* [INPUT MATERIAL]:

------------------------------------------------------------------------

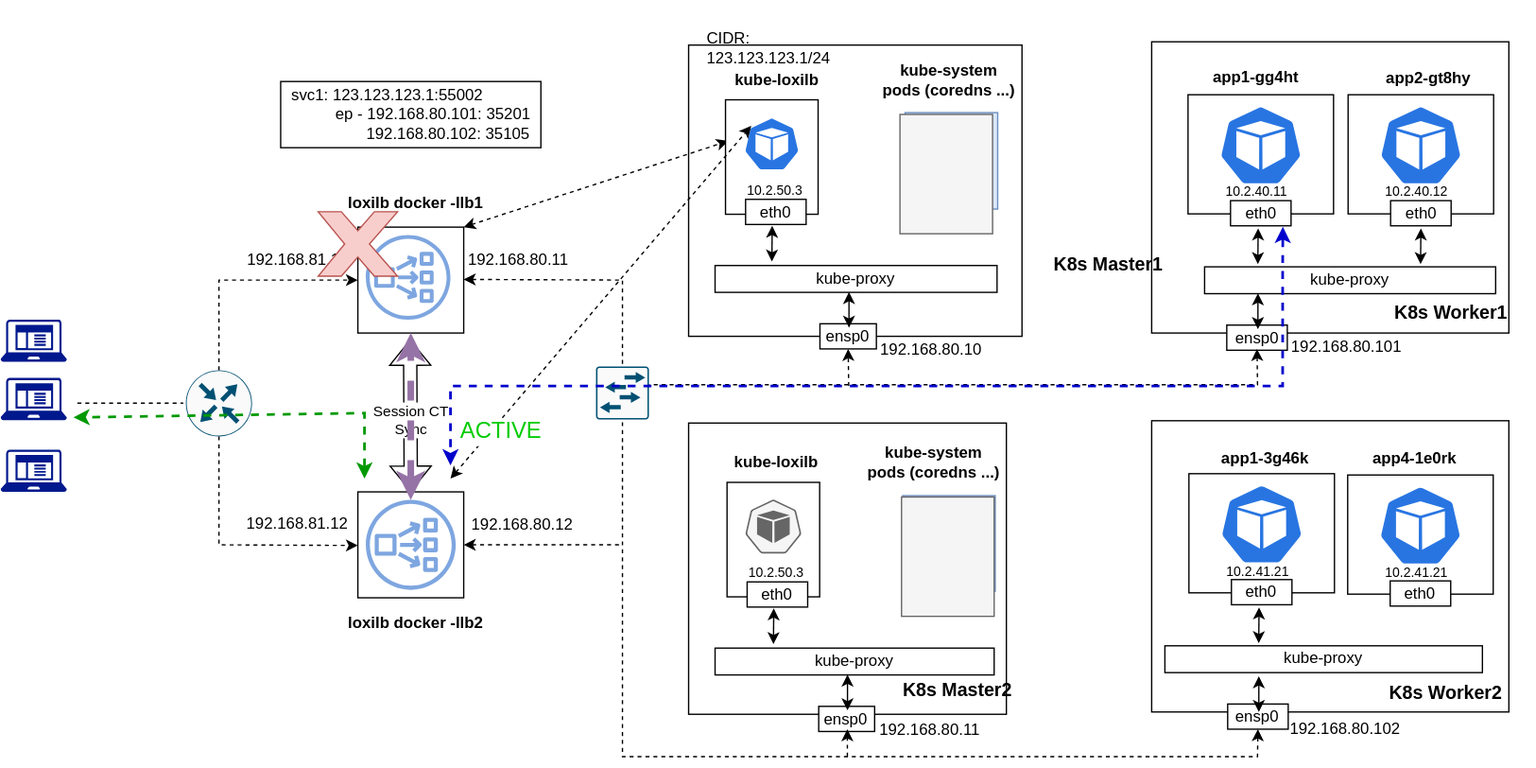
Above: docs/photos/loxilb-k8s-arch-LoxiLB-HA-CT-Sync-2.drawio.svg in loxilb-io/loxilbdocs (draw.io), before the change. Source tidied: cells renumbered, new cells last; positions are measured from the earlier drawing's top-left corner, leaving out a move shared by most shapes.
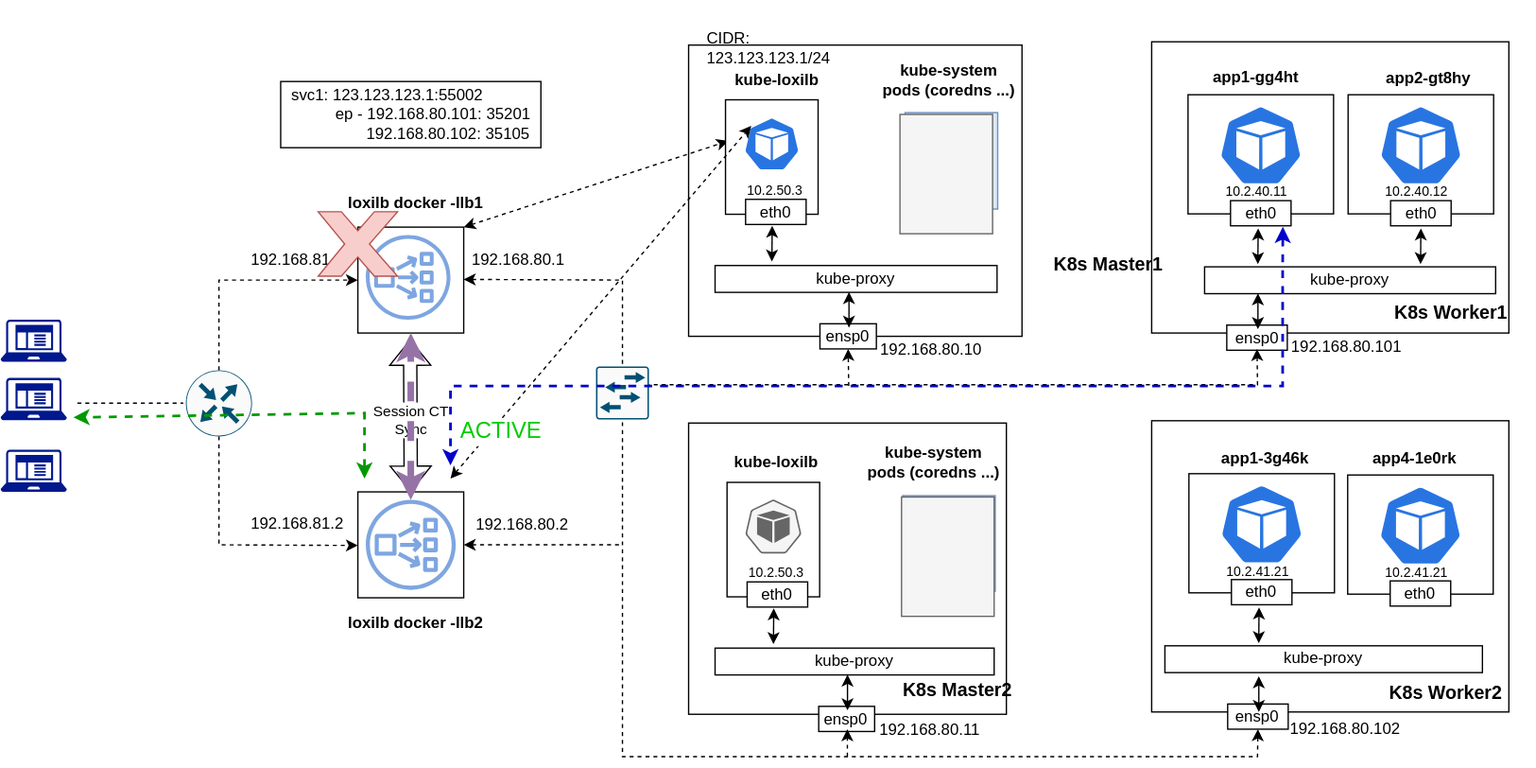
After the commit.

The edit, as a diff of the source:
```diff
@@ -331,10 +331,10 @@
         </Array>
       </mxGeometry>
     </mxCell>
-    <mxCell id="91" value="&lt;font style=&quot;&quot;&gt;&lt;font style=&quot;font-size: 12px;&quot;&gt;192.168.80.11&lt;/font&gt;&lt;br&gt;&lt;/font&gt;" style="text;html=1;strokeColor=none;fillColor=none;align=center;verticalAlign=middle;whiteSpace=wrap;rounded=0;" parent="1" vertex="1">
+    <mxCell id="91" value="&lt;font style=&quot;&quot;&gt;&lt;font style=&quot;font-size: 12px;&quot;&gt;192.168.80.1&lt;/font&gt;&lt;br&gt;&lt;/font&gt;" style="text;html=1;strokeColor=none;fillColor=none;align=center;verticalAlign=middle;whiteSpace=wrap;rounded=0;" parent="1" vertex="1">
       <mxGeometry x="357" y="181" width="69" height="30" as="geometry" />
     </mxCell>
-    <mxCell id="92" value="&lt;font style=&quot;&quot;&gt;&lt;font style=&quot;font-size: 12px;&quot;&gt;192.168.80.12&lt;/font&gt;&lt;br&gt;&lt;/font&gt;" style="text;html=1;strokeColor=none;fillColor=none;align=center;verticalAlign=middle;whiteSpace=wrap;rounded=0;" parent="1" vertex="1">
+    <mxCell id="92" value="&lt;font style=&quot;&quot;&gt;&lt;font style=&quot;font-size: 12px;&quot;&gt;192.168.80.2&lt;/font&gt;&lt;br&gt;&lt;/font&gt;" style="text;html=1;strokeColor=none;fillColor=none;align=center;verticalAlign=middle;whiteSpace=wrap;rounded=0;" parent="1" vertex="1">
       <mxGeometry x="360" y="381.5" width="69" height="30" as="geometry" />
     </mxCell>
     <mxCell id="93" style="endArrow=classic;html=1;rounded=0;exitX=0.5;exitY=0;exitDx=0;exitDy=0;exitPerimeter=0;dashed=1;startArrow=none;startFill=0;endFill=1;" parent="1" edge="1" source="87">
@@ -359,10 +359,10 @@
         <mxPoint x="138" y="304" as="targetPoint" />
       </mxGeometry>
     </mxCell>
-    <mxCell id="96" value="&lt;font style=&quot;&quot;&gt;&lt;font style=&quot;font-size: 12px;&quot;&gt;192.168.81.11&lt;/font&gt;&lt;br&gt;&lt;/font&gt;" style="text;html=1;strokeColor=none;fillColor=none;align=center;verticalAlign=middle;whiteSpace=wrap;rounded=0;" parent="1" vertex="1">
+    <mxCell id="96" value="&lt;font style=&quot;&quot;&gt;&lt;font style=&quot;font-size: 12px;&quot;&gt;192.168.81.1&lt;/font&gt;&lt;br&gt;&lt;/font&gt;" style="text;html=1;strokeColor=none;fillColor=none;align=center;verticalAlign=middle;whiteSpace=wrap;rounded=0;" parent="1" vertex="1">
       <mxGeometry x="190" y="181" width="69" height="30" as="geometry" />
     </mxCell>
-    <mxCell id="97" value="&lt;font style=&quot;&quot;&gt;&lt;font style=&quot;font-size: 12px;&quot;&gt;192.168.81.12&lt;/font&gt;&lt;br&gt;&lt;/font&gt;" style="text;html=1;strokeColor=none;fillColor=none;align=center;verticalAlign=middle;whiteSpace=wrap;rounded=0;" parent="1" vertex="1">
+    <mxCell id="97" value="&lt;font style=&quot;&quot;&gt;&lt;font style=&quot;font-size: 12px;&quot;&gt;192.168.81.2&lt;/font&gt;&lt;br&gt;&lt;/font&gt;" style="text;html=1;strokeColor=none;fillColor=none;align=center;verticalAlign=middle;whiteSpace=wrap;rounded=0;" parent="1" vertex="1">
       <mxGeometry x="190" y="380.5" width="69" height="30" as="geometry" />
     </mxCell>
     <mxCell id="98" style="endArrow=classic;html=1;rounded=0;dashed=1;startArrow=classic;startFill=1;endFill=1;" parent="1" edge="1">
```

------------------------------------------------------------------------

* [PROBLEM TO SOLVE]: Give back every record above word for word, dropping pictures.

* [EXERCISE RESULT]:
Above: docs/photos/loxilb-k8s-arch-LoxiLB-HA-CT-Sync-2.drawio.svg in loxilb-io/loxilbdocs (draw.io), before the change. Source tidied: cells renumbered, new cells last; positions are measured from the earlier drawing's top-left corner, leaving out a move shared by most shapes.
After the commit.

The edit, as a diff of the source:
```diff
@@ -331,10 +331,10 @@
         </Array>
       </mxGeometry>
     </mxCell>
-    <mxCell id="91" value="&lt;font style=&quot;&quot;&gt;&lt;font style=&quot;font-size: 12px;&quot;&gt;192.168.80.11&lt;/font&gt;&lt;br&gt;&lt;/font&gt;" style="text;html=1;strokeColor=none;fillColor=none;align=center;verticalAlign=middle;whiteSpace=wrap;rounded=0;" parent="1" vertex="1">
+    <mxCell id="91" value="&lt;font style=&quot;&quot;&gt;&lt;font style=&quot;font-size: 12px;&quot;&gt;192.168.80.1&lt;/font&gt;&lt;br&gt;&lt;/font&gt;" style="text;html=1;strokeColor=none;fillColor=none;align=center;verticalAlign=middle;whiteSpace=wrap;rounded=0;" parent="1" vertex="1">
       <mxGeometry x="357" y="181" width="69" height="30" as="geometry" />
     </mxCell>
-    <mxCell id="92" value="&lt;font style=&quot;&quot;&gt;&lt;font style=&quot;font-size: 12px;&quot;&gt;192.168.80.12&lt;/font&gt;&lt;br&gt;&lt;/font&gt;" style="text;html=1;strokeColor=none;fillColor=none;align=center;verticalAlign=middle;whiteSpace=wrap;rounded=0;" parent="1" vertex="1">
+    <mxCell id="92" value="&lt;font style=&quot;&quot;&gt;&lt;font style=&quot;font-size: 12px;&quot;&gt;192.168.80.2&lt;/font&gt;&lt;br&gt;&lt;/font&gt;" style="text;html=1;strokeColor=none;fillColor=none;align=center;verticalAlign=middle;whiteSpace=wrap;rounded=0;" parent="1" vertex="1">
       <mxGeometry x="360" y="381.5" width="69" height="30" as="geometry" />
     </mxCell>
     <mxCell id="93" style="endArrow=classic;html=1;rounded=0;exitX=0.5;exitY=0;exitDx=0;exitDy=0;exitPerimeter=0;dashed=1;startArrow=none;startFill=0;endFill=1;" parent="1" edge="1" source="87">
@@ -359,10 +359,10 @@
         <mxPoint x="138" y="304" as="targetPoint" />
       </mxGeometry>
     </mxCell>
-    <mxCell id="96" value="&lt;font style=&quot;&quot;&gt;&lt;font style=&quot;font-size: 12px;&quot;&gt;192.168.81.11&lt;/font&gt;&lt;br&gt;&lt;/font&gt;" style="text;html=1;strokeColor=none;fillColor=none;align=center;verticalAlign=middle;whiteSpace=wrap;rounded=0;" parent="1" vertex="1">
+    <mxCell id="96" value="&lt;font style=&quot;&quot;&gt;&lt;font style=&quot;font-size: 12px;&quot;&gt;192.168.81.1&lt;/font&gt;&lt;br&gt;&lt;/font&gt;" style="text;html=1;strokeColor=none;fillColor=none;align=center;verticalAlign=middle;whiteSpace=wrap;rounded=0;" parent="1" vertex="1">
       <mxGeometry x="190" y="181" width="69" height="30" as="geometry" />
     </mxCell>
-    <mxCell id="97" value="&lt;font style=&quot;&quot;&gt;&lt;font style=&quot;font-size: 12px;&quot;&gt;192.168.81.12&lt;/font&gt;&lt;br&gt;&lt;/font&gt;" style="text;html=1;strokeColor=none;fillColor=none;align=center;verticalAlign=middle;whiteSpace=wrap;rounded=0;" parent="1" vertex="1">
+    <mxCell id="97" value="&lt;font style=&quot;&quot;&gt;&lt;font style=&quot;font-size: 12px;&quot;&gt;192.168.81.2&lt;/font&gt;&lt;br&gt;&lt;/font&gt;" style="text;html=1;strokeColor=none;fillColor=none;align=center;verticalAlign=middle;whiteSpace=wrap;rounded=0;" parent="1" vertex="1">
       <mxGeometry x="190" y="380.5" width="69" height="30" as="geometry" />
     </mxCell>
     <mxCell id="98" style="endArrow=classic;html=1;rounded=0;dashed=1;startArrow=classic;startFill=1;endFill=1;" parent="1" edge="1">
```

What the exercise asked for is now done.